**TASK REQUIREMENTS**
Your reply should repeat all records verbatim and contain no images.

**INFORMATION GIVEN**
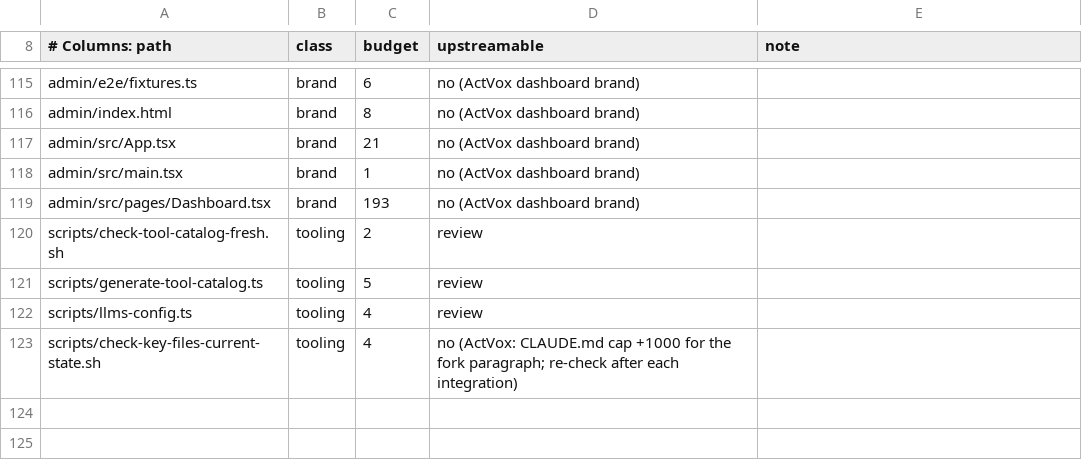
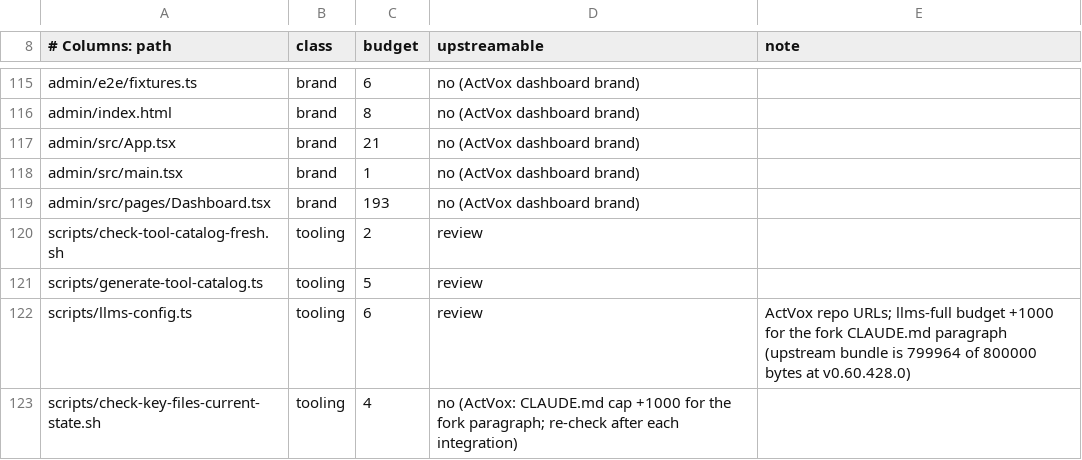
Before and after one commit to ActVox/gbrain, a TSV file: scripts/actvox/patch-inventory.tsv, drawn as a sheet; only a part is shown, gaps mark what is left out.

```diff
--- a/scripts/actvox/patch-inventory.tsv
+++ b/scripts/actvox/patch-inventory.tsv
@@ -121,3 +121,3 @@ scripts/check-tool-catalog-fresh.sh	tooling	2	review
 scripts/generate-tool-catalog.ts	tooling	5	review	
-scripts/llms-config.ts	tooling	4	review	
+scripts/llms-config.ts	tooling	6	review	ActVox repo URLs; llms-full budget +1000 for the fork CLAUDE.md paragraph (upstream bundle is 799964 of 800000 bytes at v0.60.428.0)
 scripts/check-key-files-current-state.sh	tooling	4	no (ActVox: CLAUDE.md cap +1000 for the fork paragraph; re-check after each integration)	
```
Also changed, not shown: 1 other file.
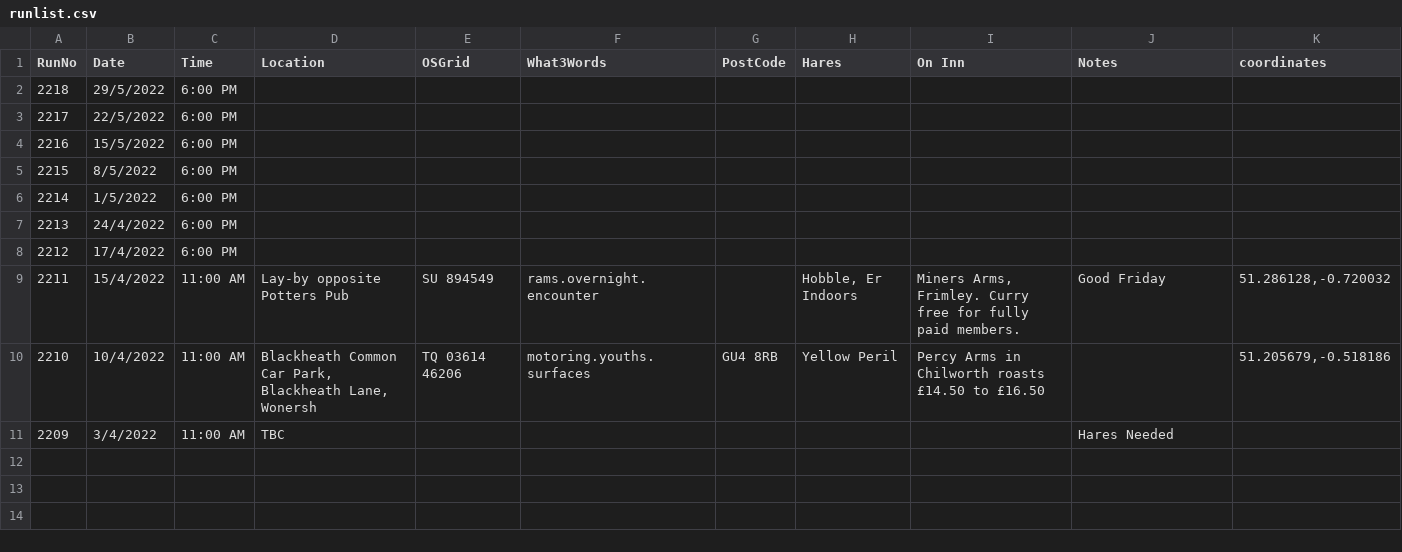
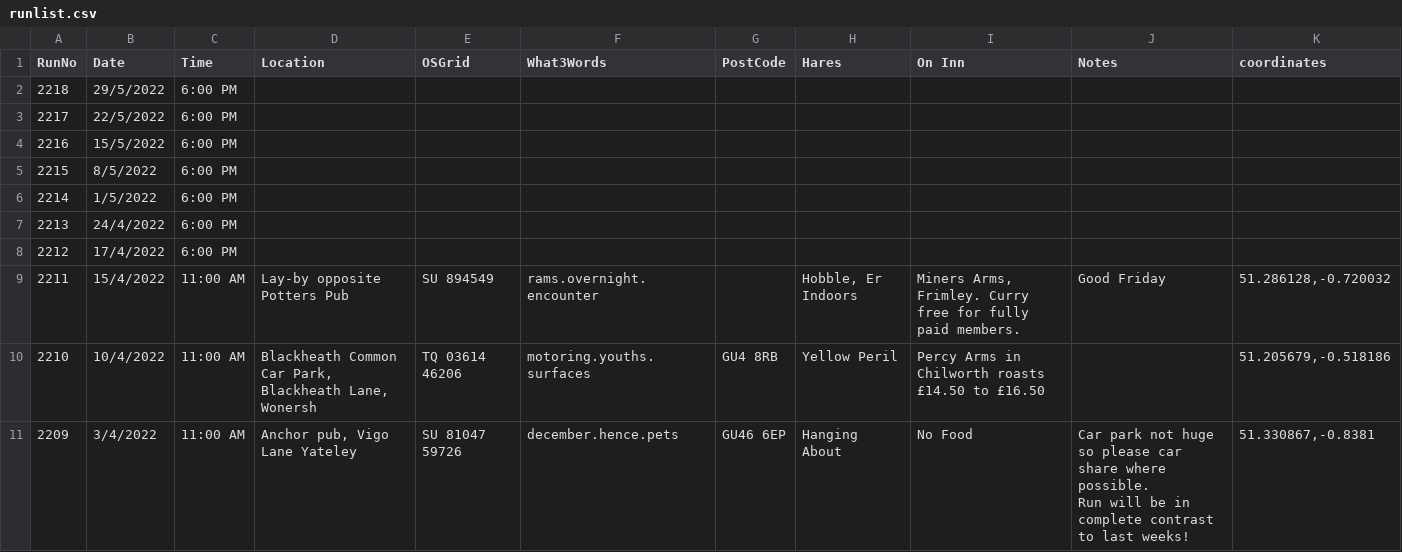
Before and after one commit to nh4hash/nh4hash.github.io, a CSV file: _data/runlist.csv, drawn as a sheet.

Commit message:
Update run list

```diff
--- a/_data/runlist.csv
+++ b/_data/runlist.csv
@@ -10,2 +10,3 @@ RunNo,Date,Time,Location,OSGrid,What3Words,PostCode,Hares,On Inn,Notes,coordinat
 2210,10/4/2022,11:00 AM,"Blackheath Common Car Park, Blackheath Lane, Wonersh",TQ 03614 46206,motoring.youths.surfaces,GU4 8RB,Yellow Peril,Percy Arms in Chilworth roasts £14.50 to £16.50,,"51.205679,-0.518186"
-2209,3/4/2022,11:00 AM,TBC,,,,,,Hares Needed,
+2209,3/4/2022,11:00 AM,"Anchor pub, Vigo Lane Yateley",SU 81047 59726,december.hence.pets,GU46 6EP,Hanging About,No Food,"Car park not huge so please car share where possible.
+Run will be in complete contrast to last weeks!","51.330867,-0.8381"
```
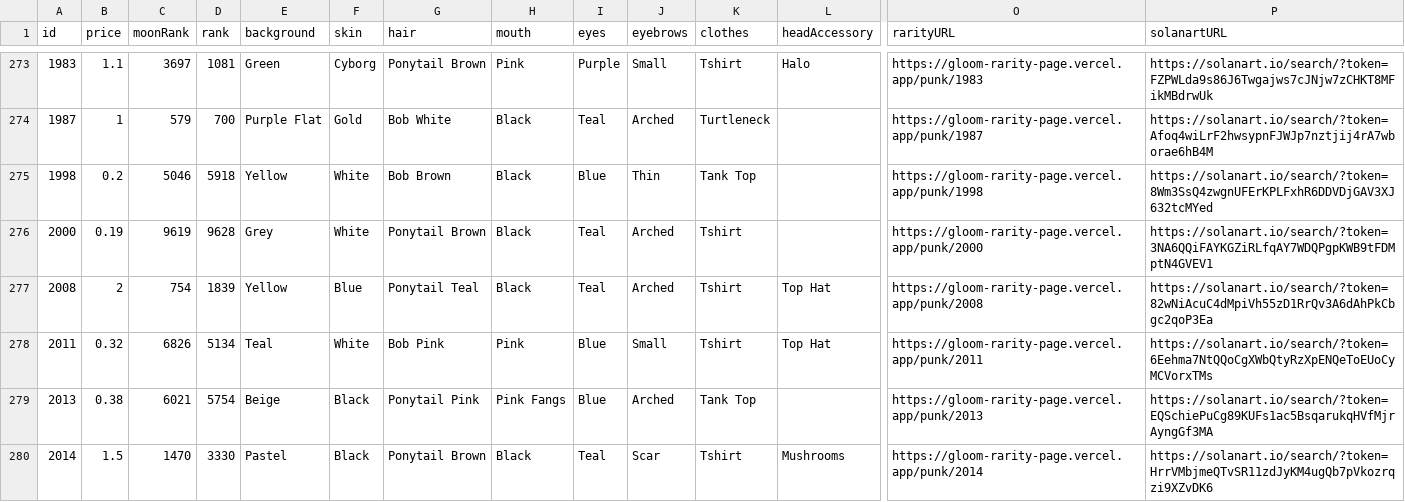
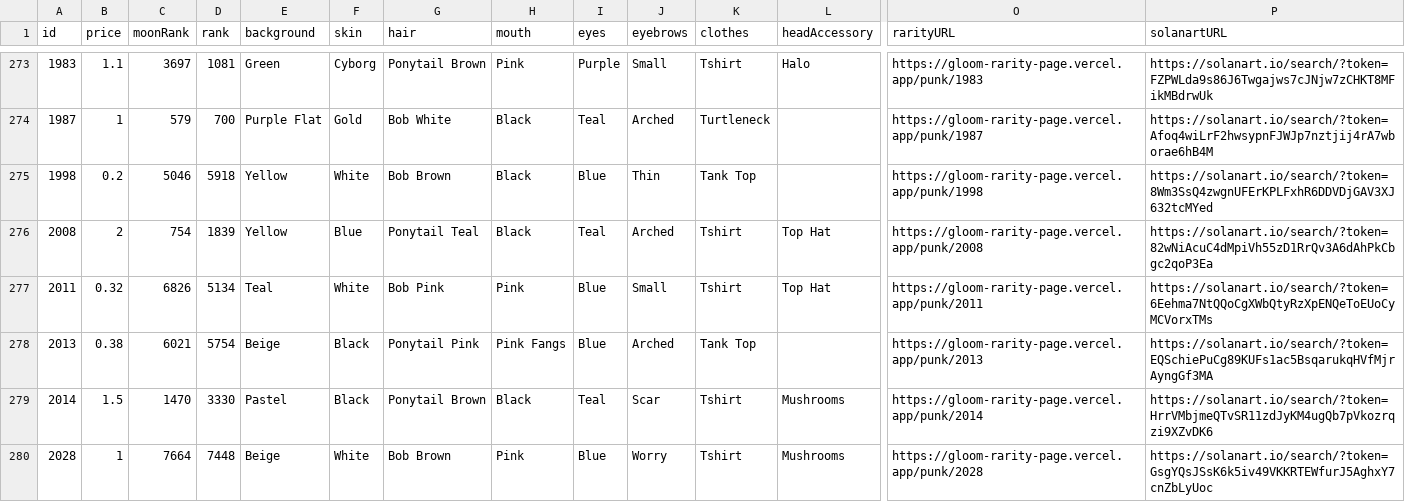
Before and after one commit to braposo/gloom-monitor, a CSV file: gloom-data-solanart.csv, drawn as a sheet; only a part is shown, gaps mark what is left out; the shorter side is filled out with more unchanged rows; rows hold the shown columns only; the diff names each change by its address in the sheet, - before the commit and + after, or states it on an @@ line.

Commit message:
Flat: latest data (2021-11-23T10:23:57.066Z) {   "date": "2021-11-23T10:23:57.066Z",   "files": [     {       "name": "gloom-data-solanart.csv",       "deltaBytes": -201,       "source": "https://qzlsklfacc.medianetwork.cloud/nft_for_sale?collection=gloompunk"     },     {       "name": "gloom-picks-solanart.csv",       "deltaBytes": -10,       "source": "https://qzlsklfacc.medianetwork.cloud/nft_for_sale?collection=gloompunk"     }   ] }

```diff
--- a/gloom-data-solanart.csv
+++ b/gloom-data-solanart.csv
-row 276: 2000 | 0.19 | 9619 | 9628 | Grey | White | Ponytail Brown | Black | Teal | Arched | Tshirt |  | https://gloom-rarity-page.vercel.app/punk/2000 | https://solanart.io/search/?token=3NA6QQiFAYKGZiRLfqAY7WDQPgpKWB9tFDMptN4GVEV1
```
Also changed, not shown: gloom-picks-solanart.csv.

**TASK RESPONSE**
Before and after one commit to ActVox/gbrain, a TSV file: scripts/actvox/patch-inventory.tsv, drawn as a sheet; only a part is shown, gaps mark what is left out.

```diff
--- a/scripts/actvox/patch-inventory.tsv
+++ b/scripts/actvox/patch-inventory.tsv
@@ -121,3 +121,3 @@ scripts/check-tool-catalog-fresh.sh	tooling	2	review
 scripts/generate-tool-catalog.ts	tooling	5	review	
-scripts/llms-config.ts	tooling	4	review	
+scripts/llms-config.ts	tooling	6	review	ActVox repo URLs; llms-full budget +1000 for the fork CLAUDE.md paragraph (upstream bundle is 799964 of 800000 bytes at v0.60.428.0)
 scripts/check-key-files-current-state.sh	tooling	4	no (ActVox: CLAUDE.md cap +1000 for the fork paragraph; re-check after each integration)	
```
Also changed, not shown: 1 other file.
Before and after one commit to nh4hash/nh4hash.github.io, a CSV file: _data/runlist.csv, drawn as a sheet.

Commit message:
Update run list

```diff
--- a/_data/runlist.csv
+++ b/_data/runlist.csv
@@ -10,2 +10,3 @@ RunNo,Date,Time,Location,OSGrid,What3Words,PostCode,Hares,On Inn,Notes,coordinat
 2210,10/4/2022,11:00 AM,"Blackheath Common Car Park, Blackheath Lane, Wonersh",TQ 03614 46206,motoring.youths.surfaces,GU4 8RB,Yellow Peril,Percy Arms in Chilworth roasts £14.50 to £16.50,,"51.205679,-0.518186"
-2209,3/4/2022,11:00 AM,TBC,,,,,,Hares Needed,
+2209,3/4/2022,11:00 AM,"Anchor pub, Vigo Lane Yateley",SU 81047 59726,december.hence.pets,GU46 6EP,Hanging About,No Food,"Car park not huge so please car share where possible.
+Run will be in complete contrast to last weeks!","51.330867,-0.8381"
```
Before and after one commit to braposo/gloom-monitor, a CSV file: gloom-data-solanart.csv, drawn as a sheet; only a part is shown, gaps mark what is left out; the shorter side is filled out with more unchanged rows; rows hold the shown columns only; the diff names each change by its address in the sheet, - before the commit and + after, or states it on an @@ line.

Commit message:
Flat: latest data (2021-11-23T10:23:57.066Z) {   "date": "2021-11-23T10:23:57.066Z",   "files": [     {       "name": "gloom-data-solanart.csv",       "deltaBytes": -201,       "source": "https://qzlsklfacc.medianetwork.cloud/nft_for_sale?collection=gloompunk"     },     {       "name": "gloom-picks-solanart.csv",       "deltaBytes": -10,       "source": "https://qzlsklfacc.medianetwork.cloud/nft_for_sale?collection=gloompunk"     }   ] }

```diff
--- a/gloom-data-solanart.csv
+++ b/gloom-data-solanart.csv
-row 276: 2000 | 0.19 | 9619 | 9628 | Grey | White | Ponytail Brown | Black | Teal | Arched | Tshirt |  | https://gloom-rarity-page.vercel.app/punk/2000 | https://solanart.io/search/?token=3NA6QQiFAYKGZiRLfqAY7WDQPgpKWB9tFDMptN4GVEV1
```
Also changed, not shown: gloom-picks-solanart.csv.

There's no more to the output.